*Assignment*:
From the entries that follow, list every line in which the string "className" appears.

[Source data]
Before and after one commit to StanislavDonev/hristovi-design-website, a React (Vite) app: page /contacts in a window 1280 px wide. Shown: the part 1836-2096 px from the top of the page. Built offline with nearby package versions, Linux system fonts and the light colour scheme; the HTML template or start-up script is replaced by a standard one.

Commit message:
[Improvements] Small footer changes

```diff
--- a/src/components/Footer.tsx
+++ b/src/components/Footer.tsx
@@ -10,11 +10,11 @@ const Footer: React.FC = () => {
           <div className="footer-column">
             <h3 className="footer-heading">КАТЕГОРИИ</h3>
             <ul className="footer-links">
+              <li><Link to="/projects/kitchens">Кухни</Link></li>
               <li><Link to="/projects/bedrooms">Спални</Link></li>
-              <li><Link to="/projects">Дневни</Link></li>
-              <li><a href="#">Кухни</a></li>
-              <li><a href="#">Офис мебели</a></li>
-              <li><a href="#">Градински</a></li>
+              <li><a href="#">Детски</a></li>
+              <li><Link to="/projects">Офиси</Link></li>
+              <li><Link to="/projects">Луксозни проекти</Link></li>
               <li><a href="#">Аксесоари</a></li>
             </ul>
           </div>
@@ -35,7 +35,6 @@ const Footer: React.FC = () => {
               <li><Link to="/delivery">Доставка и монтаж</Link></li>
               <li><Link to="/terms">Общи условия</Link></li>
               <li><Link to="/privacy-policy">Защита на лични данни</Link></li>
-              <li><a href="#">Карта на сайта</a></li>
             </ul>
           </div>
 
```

*Result of the task*:
           <div className="footer-column">
             <h3 className="footer-heading">КАТЕГОРИИ</h3>
             <ul className="footer-links">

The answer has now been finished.